WTI surged to close at $56.01 a barrel on Wednesday, while Brent closed at $62.86 after the US crude oil inventories showed a ‘less-than-expected increase’. The latest weekly inventory (week ending April 10) from EIA showed an increase of 1.3 million barrels, much less than the 10.9 million barrels of build from the previous week. The report also showed that total motor gasoline inventories decreased by 2.1 million barrels, while distillate stockpiles rose by 2.0 million barrels.
|Chart Source: Nasdaq.com Apr. 15, 2015|
Inventory Build Is A Buy Signal?
I’m not sure exactly when and how market players started equating a ‘less-than-expected oil inventory build‘ with a buy signal. This to me merely suggests a slowdown of crude oil production increase, hardly a reason to buy up the market.
Furthermore, the inventory build in distillate, which is used primarily in industrial activities, seems like a sign of weaker broader U.S. economy, which could mean the gasoline inventory would start to build again.
Shale Output To See Its First Decline in 4 Years
Indeed, the U.S. shale oil industry is starting to feel the pinch from lower oil price, down ~60% since 2H14. Another EIA report already predicted U.S. shale will see its first monthly production drop in 4 years this May.
Among the five major U.S. shale oil regions, the Niobrara formation, northeast of Denver CO, will lead the month-over-month decline, followed by the Eagle Ford shale in Texas and the Bakken formation in North Dakota, while output from the Permian in Texas and the Utica in Ohio is expected to rise in May.
Oil rig count has been dropping like a rock since 2H14 when oil market turned bearish , and it looks like well inventory has been sufficiently depleted to finally make a dent on production.
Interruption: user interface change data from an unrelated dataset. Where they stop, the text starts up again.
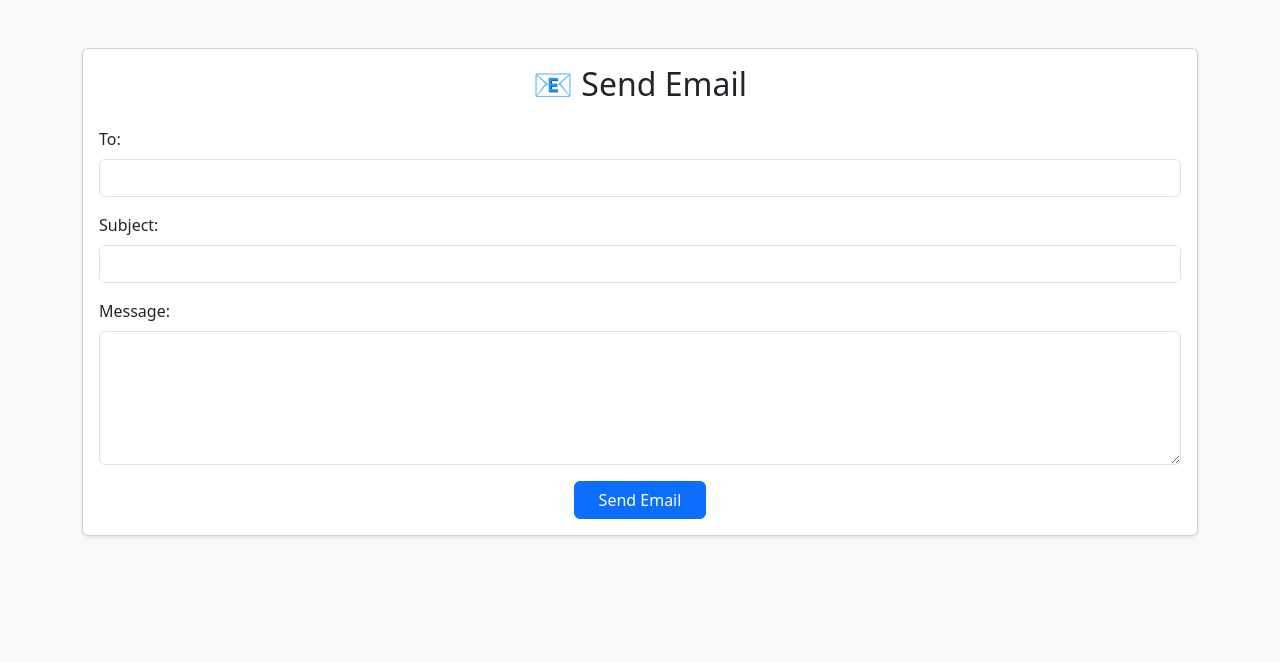
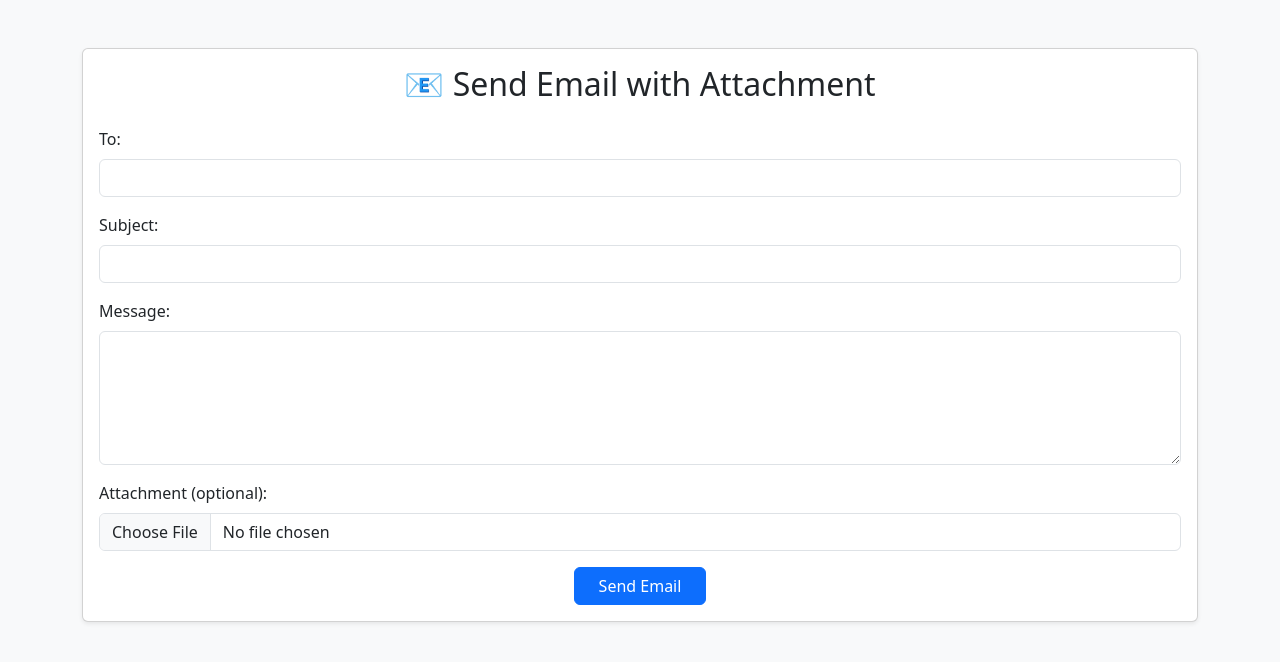
Before and after one commit to Sajid-Khaja/emialintegration, a Django app: page /send-custom-email/ in a window 1280 px wide. Shown: the top 662 px of the page. Run offline with Django 5.2, Linux system fonts and the light colour scheme.

Commit message:
attach files

```diff
--- a/email_project/settings.py
+++ b/email_project/settings.py
@@ -131,5 +131,5 @@ EMAIL_HOST = 'smtp.gmail.com'
 EMAIL_PORT = 587
 EMAIL_USE_TLS = True
 EMAIL_HOST_USER = 'fwani829@gmail.com'         # Replace with your Gmail
-EMAIL_HOST_PASSWORD = 'lamydxwaulwwsckoJHDHUIEW'        # Will explain how to get it
+EMAIL_HOST_PASSWORD = 'lamydxwaulwwscko'        # Will explain how to get it
 DEFAULT_FROM_EMAIL = EMAIL_HOST_USER
--- a/mailer/templates/send_email.html
+++ b/mailer/templates/send_email.html
@@ -3,9 +3,9 @@
 <head>
     <meta charset="UTF-8">
     <meta name="viewport" content="width=device-width, initial-scale=1.0">
-    <title>Send Email</title>
+    <title>Send Email with Attachment</title>
 
-
+    <!-- Bootstrap CSS -->
     <link href="https://cdn.jsdelivr.net/npm/bootstrap@5.3.3/dist/css/bootstrap.min.css" rel="stylesheet">
 </head>
 <body class="bg-light">
@@ -13,9 +13,10 @@
     <div class="container mt-5">
         <div class="card shadow-sm rounded">
             <div class="card-body">
-                <h2 class="card-title mb-4 text-center">📧 Send Email</h2>
+                <h2 class="card-title mb-4 text-center">📧 Send Email with Attachment</h2>
 
-                <form method="POST">
+                <!-- Form starts here -->
+                <form method="POST" enctype="multipart/form-data">
                     {% csrf_token %}
 
                     <div class="mb-3">
@@ -33,16 +34,22 @@
                         <textarea class="form-control" id="message" name="message" rows="5" required></textarea>
                     </div>
 
+                    <div class="mb-3">
+                        <label for="attachment" class="form-label">Attachment (optional):</label>
+                        <input type="file" class="form-control" id="attachment" name="attachment">
+                    </div>
+
                     <div class="text-center">
                         <button type="submit" class="btn btn-primary px-4">Send Email</button>
                     </div>
                 </form>
+                <!-- Form ends here -->
 
             </div>
         </div>
     </div>
 
-
+    <!-- Bootstrap JS -->
     <script src="https://cdn.jsdelivr.net/npm/bootstrap@5.3.3/dist/js/bootstrap.bundle.min.js"></script>
 </body>
 </html>
--- a/mailer/views.py
+++ b/mailer/views.py
@@ -1,6 +1,7 @@
 from django.http import HttpResponse
 from django.core.mail import send_mail
 from django.shortcuts import render
+from django.core.mail import EmailMessage
 
 
 def send_test_email(request):
@@ -36,23 +37,30 @@ def contact_view(request):
 
 
 
+
+
 def dynamic_email_view(request):
     if request.method == 'POST':
         to_email = request.POST.get('to_email')
         subject = request.POST.get('subject')
         message = request.POST.get('message')
+        uploaded_file = request.FILES.get('attachment')  # 👈 Get uploaded file
 
-        send_mail(
+        email = EmailMessage(
             subject=subject,
-            message=message,
+            body=message,
             from_email='fwani829@gmail.com',
-            recipient_list=[to_email],
-            fail_silently=False,
+            to=[to_email],
         )
 
-        return HttpResponse("Email sent successfully!")
+        if uploaded_file:
+            email.attach(uploaded_file.name, uploaded_file.read(), uploaded_file.content_type)
+
+        email.send()
+        return HttpResponse("Email sent successfully with attachment!")
 
     return render(request, 'send_email.html')
 
+
 def front_page(request):
     return render(request, 'front_page.html')  # ✅ Added return
--- /dev/null
+++ b/requirements.txt
@@ -0,0 +1,3 @@
+asgiref==3.8.1
+Django==5.2
+sqlparse==0.5.3
```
|Chart Source: BofA via Business Insider, April 14, 2015|
However, the advance in oilfield and oil and gas upstream technology has brought tremendous increase in productivity and efficiency in the U.S. shale industry, which means shale drillers, now in survival mode, are more resilient than most people (including Saudi) originally thought. If oil prices stabilize at or above current levels, expect drillers to move in again, rig count and production would quickly recover.
OPEC Still Flooding The Market
So overall, the signs are mixed in the U.S. oil market. Outside of U.S., geopolitical tension is still high in the Middle East — escalating fighting in Yemen, and Iran nuclear deal is still pending. Meanwhile, almost like repenting the oil geopolitical premium put on by a Saudi-led campaign of air strikes against Iran-allied Houthi rebels at Yemen, OPEC pumped 31.02 million barrels per day in March, near a two-year high, pressuring any positive sign from demand or anywhere, for that matter. In a way, Saudi is trying to delay or put a stop to the ongoing energy switch and substitute due to decades of high oil prices.
Iran Could Replace U.S. Shale Cutback
The production cutback by U.S. shale could be interpreted as a positive sign for oil prices in the short term, but the loss from U.S. shale could easily be offset by the increase in Iranian oil export since Iran nuclear deal is expected to have a formalized plan by mid-year.
For the longest time, China’s has been one popular excuse cited by Oil Bulls. Yes, China was on its way to replace the U.S. as the world’s largest oil consuming nation, but the growth engine is now sputtering. This was confirmed when China saw its economic growth slow to 1.3% in 1Q15, compared with growth of 1.5% in the previous three quarters.
$900 Bn Wealth Transfer by Cheap Oil
|Graphic Source: Bloomberg.com|
Lower energy prices means lower energy costs for the net oil importing countries while many oil exporting countries inside and outside OPEC are hurting. The IMF estimated in December that the oil price crash could bring in 0.7% GDP growth worldwide. Bloomberg crunched the numbers and came up with a map (above) so we know who gets what and how much. According to Bloomberg,
Net oil importers like the U.S., Europe, and Asia are getting a nearly $900 billion economic stimulus from cheaper oil prices. The Middle East and Russia are the ones getting stuck with the bill.
In other words, cheaper oil has initiated a wealth transfer effect of about $900 billion a year between net oil importers and oil exporters reversing decades of historical trend. The U.S. along gets $180 billion, and Europe and Asia (i.e. China) are even bigger beneficiaries of this wealth transfer by cheap oil.
Lower for Longer?
So in the grand scheme of things, I agree that oil prices, just like rig count, should become ‘lower for longer” until a supply or demand shock triggered by, for example, another financial crisis, or shale oil becomes depleted / dried-up (shale typically has accelerated declining production curve, so this scenario is quite plausible). Nevertheless, the wild card would be the OPEC meeting this June amid mounting pressures from some OPEC members for some kind of coordinated production cut.